┌─ Dataset

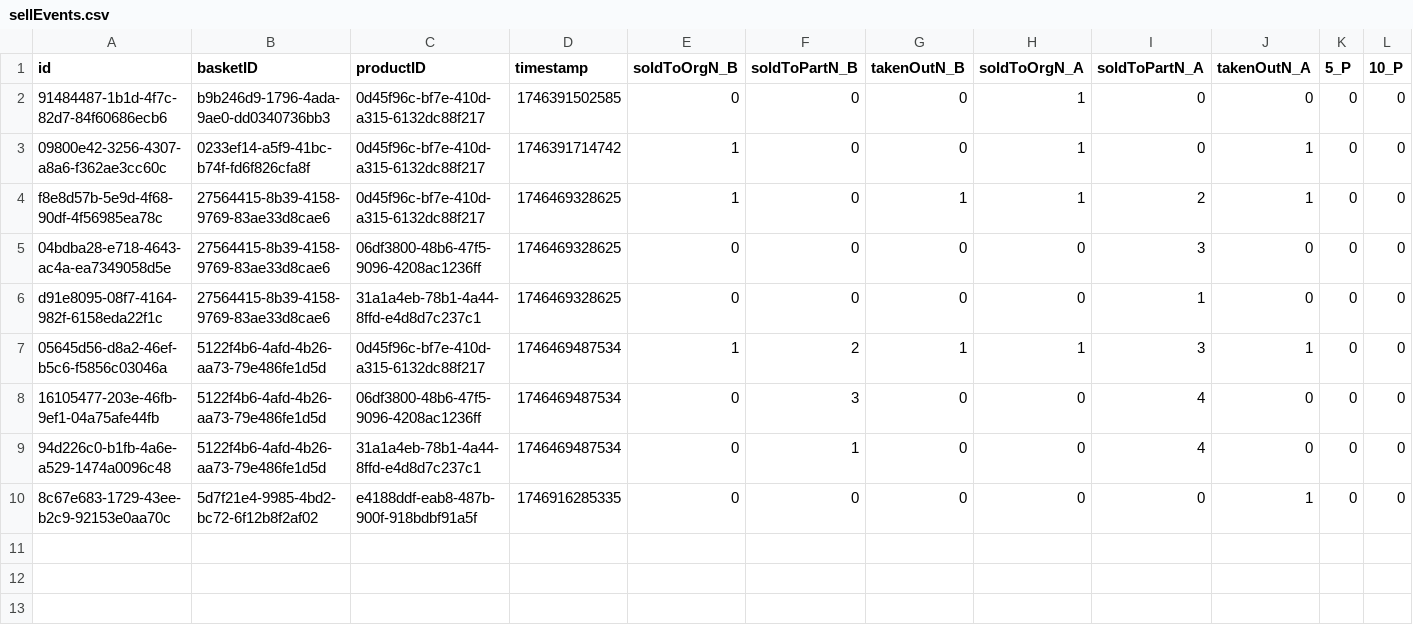
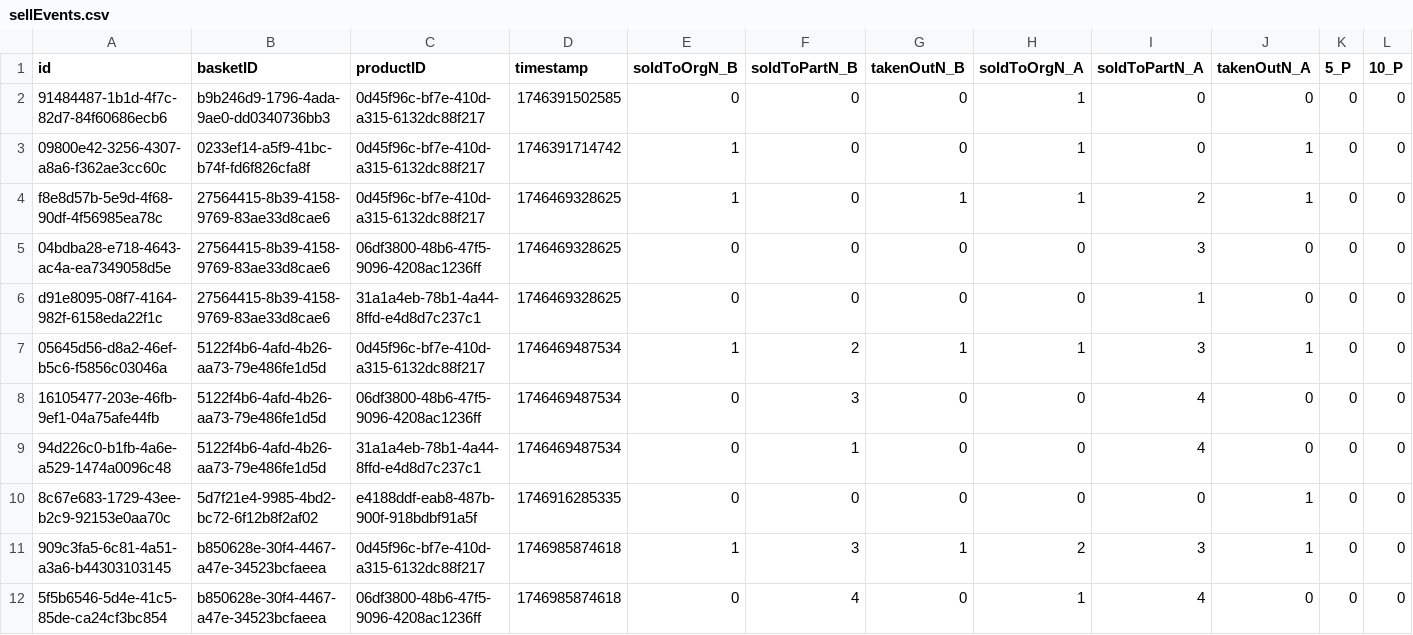
Before and after one commit to Yeru0/Market-V2, a CSV file: src/lib/db/tables/sellEvents.csv, drawn as a sheet; only a part is shown; rows hold the shown columns only; the diff names each change by its address in the sheet, - before the commit and + after, or states it on an @@ line.

```diff
--- a/src/lib/db/tables/sellEvents.csv
+++ b/src/lib/db/tables/sellEvents.csv
+row 11: 909c3fa5-6c81-4a51-a3a6-b44303103145 | b850628e-30f4-4467-a47e-34523bcfaeea | 0d45f96c-bf7e-410d-a315-6132dc88f217 | 1746985874618 | 1 | 3 | 1 | 2 | 3 | 1 | 0 | 0
+row 12: 5f5b6546-5d4e-41c5-85de-ca24cf3bc854 | b850628e-30f4-4467-a47e-34523bcfaeea | 06df3800-48b6-47f5-9096-4208ac1236ff | 1746985874618 | 0 | 4 | 0 | 1 | 4 | 0 | 0 | 0
```
Also changed, not shown: src/lib/db/tables/products.csv, 4 other files.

└─

An exact copy of the records above is needed, free of pictures.

Before and after one commit to Yeru0/Market-V2, a CSV file: src/lib/db/tables/sellEvents.csv, drawn as a sheet; only a part is shown; rows hold the shown columns only; the diff names each change by its address in the sheet, - before the commit and + after, or states it on an @@ line.

```diff
--- a/src/lib/db/tables/sellEvents.csv
+++ b/src/lib/db/tables/sellEvents.csv
+row 11: 909c3fa5-6c81-4a51-a3a6-b44303103145 | b850628e-30f4-4467-a47e-34523bcfaeea | 0d45f96c-bf7e-410d-a315-6132dc88f217 | 1746985874618 | 1 | 3 | 1 | 2 | 3 | 1 | 0 | 0
+row 12: 5f5b6546-5d4e-41c5-85de-ca24cf3bc854 | b850628e-30f4-4467-a47e-34523bcfaeea | 06df3800-48b6-47f5-9096-4208ac1236ff | 1746985874618 | 0 | 4 | 0 | 1 | 4 | 0 | 0 | 0
```
Also changed, not shown: src/lib/db/tables/products.csv, 4 other files.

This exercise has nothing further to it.